As we head into the summer don't forget that July is usually the warmest month in the Northern Hemisphere. Depending on where you live, temperatures can reach over 100 degrees! Heat is a great thing to have when you’re cold but when your body temperature is already elevated, increased heat can be deadly.
If possible, stay inside where it is air-conditioned. If your home isn’t properly air-conditioned, many cities host cooling stations for people to go to when temperatures reach record highs. You can also go to other public areas such as malls, community centers, restaurants, etc. for a few hours to make sure that you and your family don’t get too hot.
Stay In the Shade
If you are stuck outside try to stay in the shade as much as possible. If you can’t, it’s good to know your body’s best cooling points such as your wrists and neck. You can apply a cool cloth or ice there to help you keep cool.
Take A Swim
Swimming pools and playing in the sprinkler systems are fun ways to cool off. The young and young at heart love it!
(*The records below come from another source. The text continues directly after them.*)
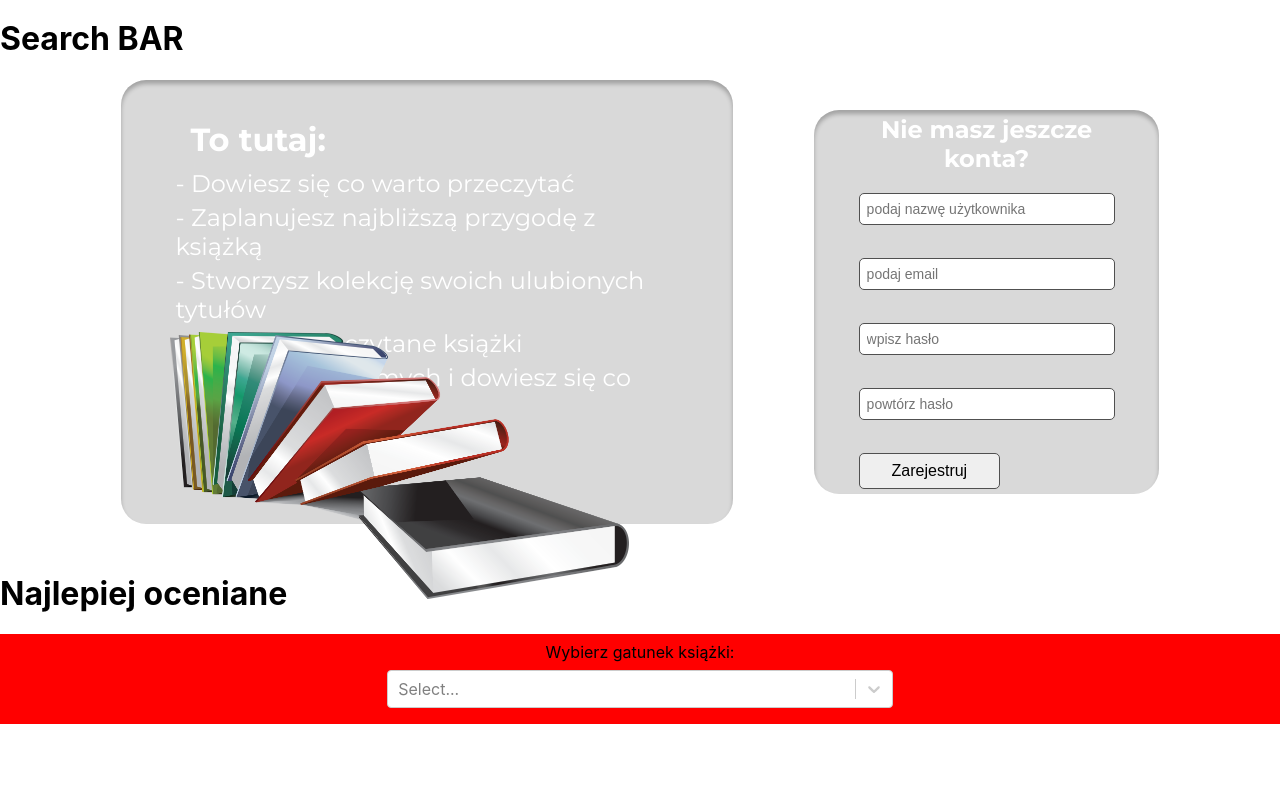
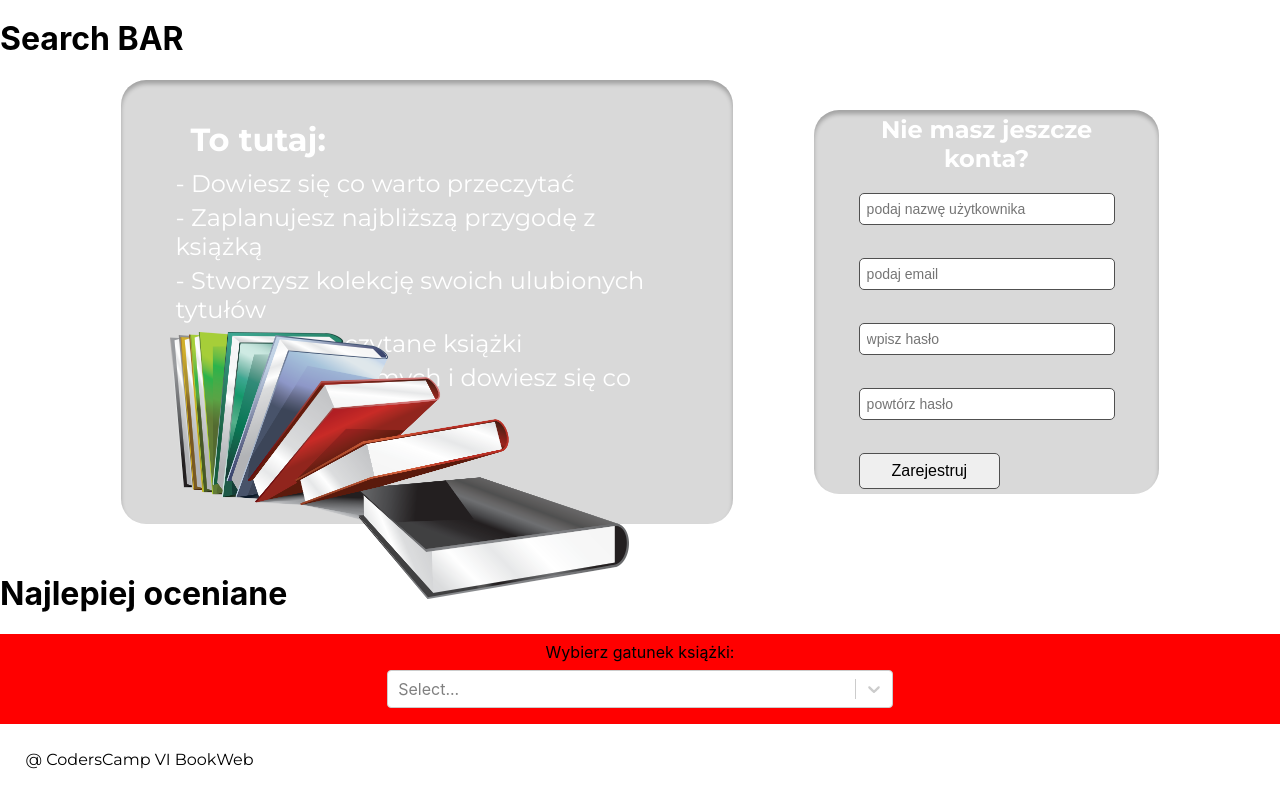
Before and after one commit to maciekkwiet/Bookweb, a React (Create React App) app in the folder client/: page / in a window 1280 px wide. Shown: the part 699-1493 px from the top of the page. Before the commit the page ends 1423 px from the top, so only its background shows below. Built offline with nearby package versions, Linux system fonts and the light colour scheme; a web font is replaced by a local one.

Commit message:
Footer added

```diff
--- /dev/null
+++ b/client/src/Components/Footer/Footer.tsx
@@ -0,0 +1,8 @@
+import { FooterComponent, FooterTitle } from './FooterStyles';
+export const Footer = () => {
+  return (
+    <FooterComponent>
+      <FooterTitle>@ CodersCamp VI BookWeb</FooterTitle>
+    </FooterComponent>
+  );
+};
--- /dev/null
+++ b/client/src/Components/Footer/FooterStyles.tsx
@@ -0,0 +1,24 @@
+import styled from 'styled-components';
+
+export const FooterComponent = styled.div`
+  width: auto;
+  height: auto;
+  display: flex;
+  background: ${(props) => props.theme.backgrounds.headerAndFooter};
+  justify-content: start-flex;
+  padding: 2%;
+  @media only screen and (max-width: ${(props) => props.theme.size.sm}) {
+    justify-content: center;
+  }
+`;
+
+export const FooterTitle = styled.span`
+  font-family: ${(props) => props.theme.fonts.default};
+  font-size: 16px;
+  color: ${(props) => props.theme.fonts.primary};
+  margin-top: 0%;
+  margin-bottom 0;
+  @media only screen and (max-width: ${(props) => props.theme.size.sm}) {
+    font-size: 10px;
+  }
+`;
--- a/client/src/Pages/HomePage.tsx
+++ b/client/src/Pages/HomePage.tsx
@@ -1,7 +1,9 @@
 import { useSelector } from 'react-redux';
+
 import { BoxBooks } from '../Components/BoxBooks/BoxBooks';
 import ChooseGenre from '../Components/ChooseGenre/ChooseGenre';
 import { Header } from '../Components/Header/Header';
+import { Footer } from '../Components/Footer/Footer';
 import { HeaderImage } from '../Components/HeaderImage/HeaderImage';
 import { RegistrationForm } from '../Components/RegistrationForm/RegistrationForm';
 import { selectUser } from '../Features/User/UserSlice';
@@ -31,6 +33,7 @@ export const HomePage = () => {
         <h1>Najlepiej oceniane</h1>
         <ChooseGenre />
       </div>
+      <Footer></Footer>
     </>
   );
 };
```
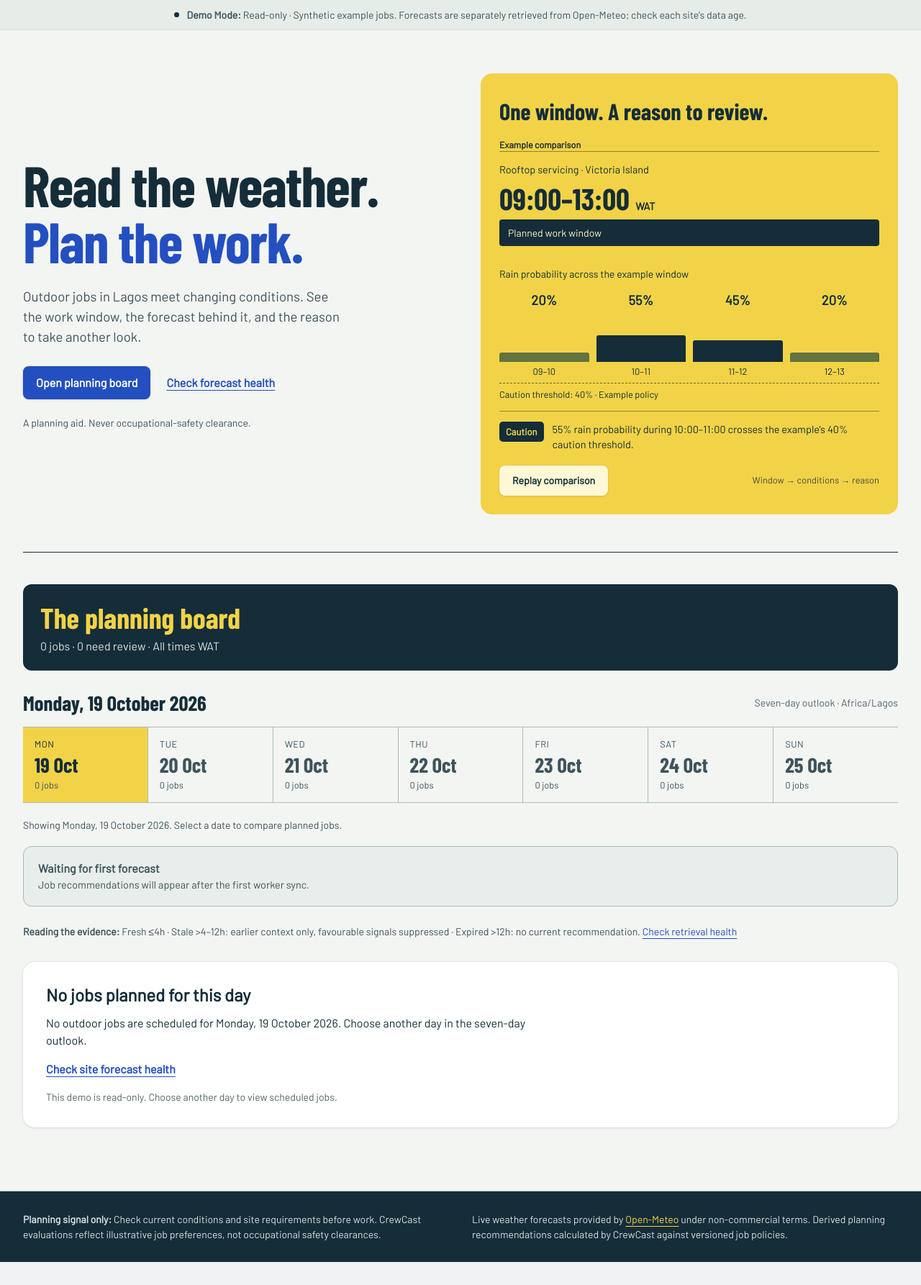
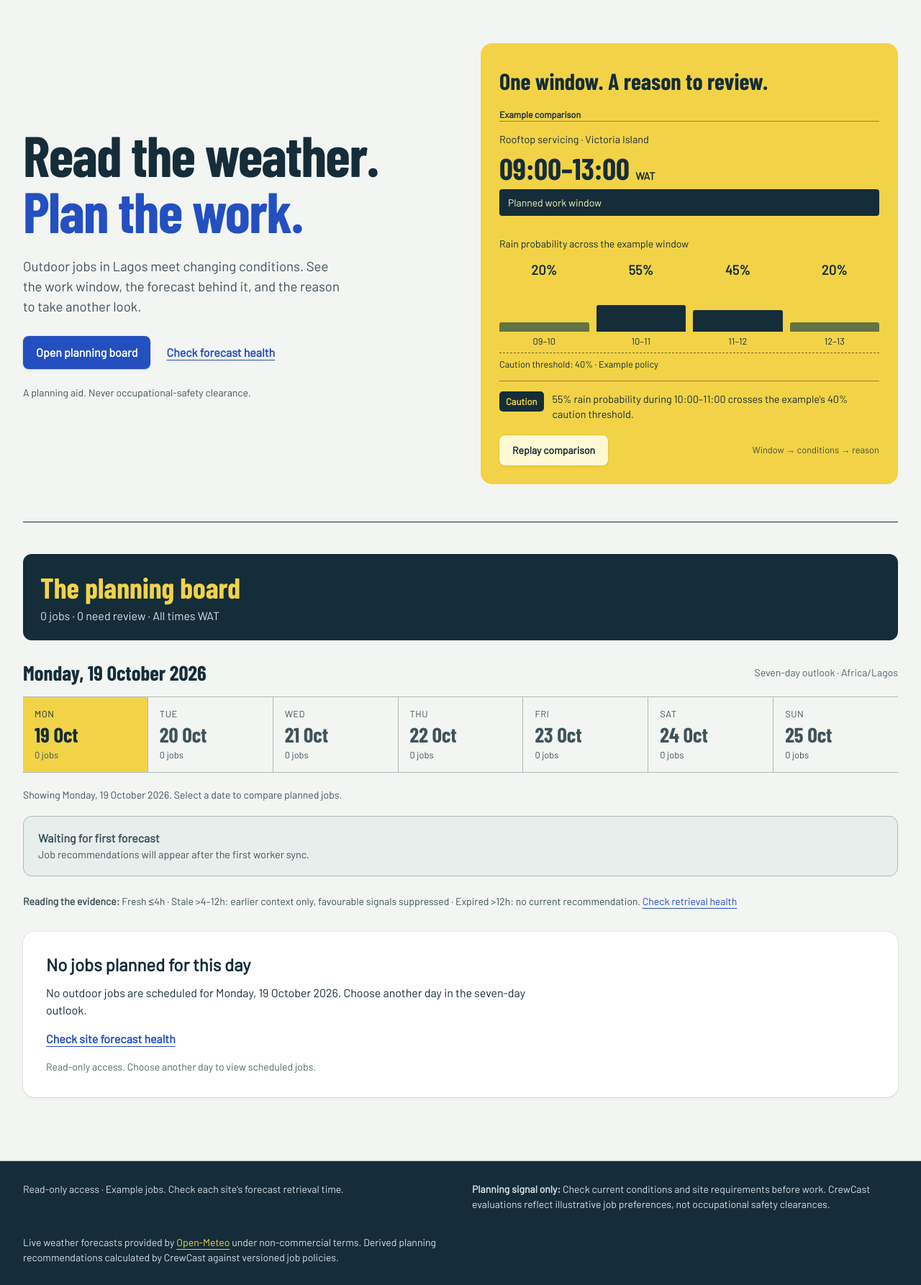
Before and after one commit to Lordt0m/crewcast-lagos, a Django app: page / in a window 1280 px wide. Shown: the part 83-1869 px from the top of the page at 72% size. Before the commit the page ends 1837 px from the top, so only its background shows below. Run offline with Django 5.2, Linux system fonts and the light colour scheme; data that the repository does not hold is empty; parts of the project's set-up code (start-up, migrations or seed data) failed here and were passed over.

Commit message:
Remove demo branding from public CrewCast interface

```diff
--- a/core/middleware.py
+++ b/core/middleware.py
@@ -10,7 +10,7 @@ class DemoReadOnlyMiddleware:
 
     def __call__(self, request):
         if settings.DEMO_MODE and request.method not in ('GET', 'HEAD', 'OPTIONS'):
-            message = 'State-changing actions are disabled in Demo Mode.'
+            message = 'State-changing actions are disabled for this read-only view.'
             if request.headers.get('x-requested-with') == 'XMLHttpRequest' or 'application/json' in request.headers.get('Accept', ''):
                 return JsonResponse({'error': message}, status=403)
             return HttpResponseForbidden(message)
--- a/core/views.py
+++ b/core/views.py
@@ -38,9 +38,9 @@ def demo_mode_guard(view_func):
     def _wrapped(request, *args, **kwargs):
         if getattr(settings, 'DEMO_MODE', False) and request.method in ('POST', 'PUT', 'PATCH', 'DELETE'):
             if request.headers.get('x-requested-with') == 'XMLHttpRequest' or 'application/json' in request.headers.get('Accept', ''):
-                return JsonResponse({'error': 'State-changing actions are disabled in Demo Mode.'}, status=403)
-            messages.warning(request, "State-changing actions are disabled in Demo Mode.")
-            return HttpResponseForbidden("State-changing actions are disabled in Demo Mode.")
+                return JsonResponse({'error': 'State-changing actions are disabled for this read-only view.'}, status=403)
+            messages.warning(request, "State-changing actions are disabled for this read-only view.")
+            return HttpResponseForbidden("State-changing actions are disabled for this read-only view.")
         return view_func(request, *args, **kwargs)
     return _wrapped
 
--- a/static/css/field.css
+++ b/static/css/field.css
@@ -278,24 +278,6 @@ td {
 }
 .nav-action {
   font-size: 0.875rem;
-}
-.demo-strip {
-  display: flex;
-  justify-content: center;
-  align-items: center;
-  gap: 10px;
-  padding: 10px 24px;
-  background: #e6ece7;
-  color: var(--color-text-secondary);
-  font-size: 0.875rem;
-  border-bottom: 1px solid var(--color-border-subtle);
-}
-.demo-strip-dot {
-  width: 7px;
-  height: 7px;
-  background: var(--color-text-primary);
-  border-radius: 50%;
-  flex-shrink: 0;
 }
 .container {
   max-width: 1344px;
@@ -1082,15 +1064,6 @@ caption {
   .container {
     padding: 28px 20px 44px;
   }
-  .demo-strip {
-    padding: 12px 20px;
-    align-items: flex-start;
-    justify-content: flex-start;
-    font-size: 0.8rem;
-  }
-  .demo-strip-dot {
-    margin-top: 6px;
-  }
   .field-intro {
     grid-template-columns: minmax(0, 1fr);
     gap: 28px;
--- a/templates/base.html
+++ b/templates/base.html
@@ -26,7 +26,7 @@
         <li><a href="{% url 'job_board' %}" class="nav-link {% if request.resolver_match.url_name == 'job_board' %}active{% endif %}" {% if request.resolver_match.url_name == 'job_board' %}aria-current="page"{% endif %}>Job board</a></li>
         <li><a href="{% url 'operations' %}" class="nav-link {% if request.resolver_match.url_name == 'operations' %}active{% endif %}" {% if request.resolver_match.url_name == 'operations' %}aria-current="page"{% endif %}>Operations</a></li>
         {% if DEMO_MODE %}
-          {# Public demo has no manager actions or sign-in. #}
+          {# Read-only access has no manager actions or sign-in. #}
         {% elif user.is_authenticated %}
           {% if request.resolver_match.url_name != 'job_board' %}
             <li><a href="{% url 'job_create' %}" class="btn btn-primary nav-action">Add job</a></li>
@@ -45,13 +45,6 @@
     </div>
   </header>
 
-  {% if DEMO_MODE %}
-    <div class="demo-strip" role="note">
-      <span class="demo-strip-dot" aria-hidden="true"></span>
-      <span><strong>Demo Mode:</strong> Read-only · Synthetic example jobs. Forecasts are separately retrieved from Open-Meteo; check each site's data age.</span>
-    </div>
-  {% endif %}
-
   {% if messages %}
     <div class="container" style="padding-bottom: 0;">
       {% for message in messages %}
@@ -68,6 +61,7 @@
 
   <footer class="app-footer">
     <div class="footer-inner">
+      {% if DEMO_MODE %}<p>Read-only access · Example jobs. Check each site's forecast retrieval time.</p>{% endif %}
       <p>
         <strong>Planning signal only:</strong> Check current conditions and site requirements before work. CrewCast evaluations reflect illustrative job preferences, not occupational safety clearances.
       </p>
--- a/templates/core/_planning.html
+++ b/templates/core/_planning.html
@@ -53,7 +53,7 @@
     {% if user.is_authenticated and not DEMO_MODE %}
       <a href="{% url 'job_create' %}" class="btn btn-primary">Add job</a>
     {% endif %}
-    {% if DEMO_MODE %}<a href="{% url 'operations' %}" class="text-link">Check site forecast health</a><p class="quiet">This demo is read-only. Choose another day to view scheduled jobs.</p>{% endif %}
+    {% if DEMO_MODE %}<a href="{% url 'operations' %}" class="text-link">Check site forecast health</a><p class="quiet">Read-only access. Choose another day to view scheduled jobs.</p>{% endif %}
   </div>
 {% else %}
 
--- a/templates/core/job_detail.html
+++ b/templates/core/job_detail.html
@@ -4,7 +4,7 @@
 <div class="page-heading job-detail-heading">
   <a href="{% url 'job_board' %}#planning" class="text-link">← Back to board</a>
   <h1 style="margin-top:24px">{{ job.title }}</h1>
-  <p>{{ job.site.name }}{% if DEMO_MODE %} · Synthetic example job{% endif %}</p>
+  <p>{{ job.site.name }}{% if DEMO_MODE %} · Example job{% endif %}</p>
   {% if user.is_authenticated and not DEMO_MODE %}<a href="{% url 'job_edit' pk=job.pk %}" class="btn btn-primary">Edit job</a>{% endif %}
 </div>
 <div class="detail-grid">
--- a/templates/core/operations.html
+++ b/templates/core/operations.html
@@ -16,7 +16,7 @@
 
 {% if legacy_unverified_present %}
   <aside class="banner banner-stale" role="status">
-    Older forecast records are unverified and excluded from live planning. Legacy quota records may also contain demo seed values.
+    Older forecast records are unverified and excluded from live planning. Legacy quota records remain included in the request budget.
   </aside>
 {% endif %}
 
```
Also changed, not shown: tests/test_board_and_detail_views.py (+1 -1 lines), tests/test_demo_and_replay.py (+8 -4 lines), tests/test_redesign.py (+3 -1 lines).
Avoid Using Your Oven and Dryer During the Day
Appliances such as the oven and clothes dryer emit huge amounts of heat. The best time to use them is early in the morning and late at night when temperatures are cooler.
Don’t Sit In A Hot Car
It’s so convenient to just hop in your car and go but a car that’s been sitting in the hot sun for hours can be dangerous. Roll down the windows and open the doors to let some of the heat out before entering. You can also turn on the air conditioner for a few minutes before you enter. If your seats are leather, don’t sit on them until they have cooled down or sit on a cloth to avoid burning your skin. NEVER, NEVER, NEVER leave children or pets in the car during the summer. When temps are high leaving the windows cracked may not be enough.
Learn the symptoms of heat exhaustion which can lead to heatstroke. This will help you know when it’s time to cool off or seek medical attention.
· Cool, moist skin with goosebumps when in the heat
· Heavy sweating
· Weak, rapid pulse
· Low blood pressure upon standing
· Muscle cramps
If you are experiencing these symptoms:
· Stop all activity and rest
· Move to a cooler place
· Drink cool water or sports drinks
Summer is made for having fun but make sure you do it safely.
Here’s a handy guide from the CDC that addresses, heat exhaustion, heatstroke, and heat rash.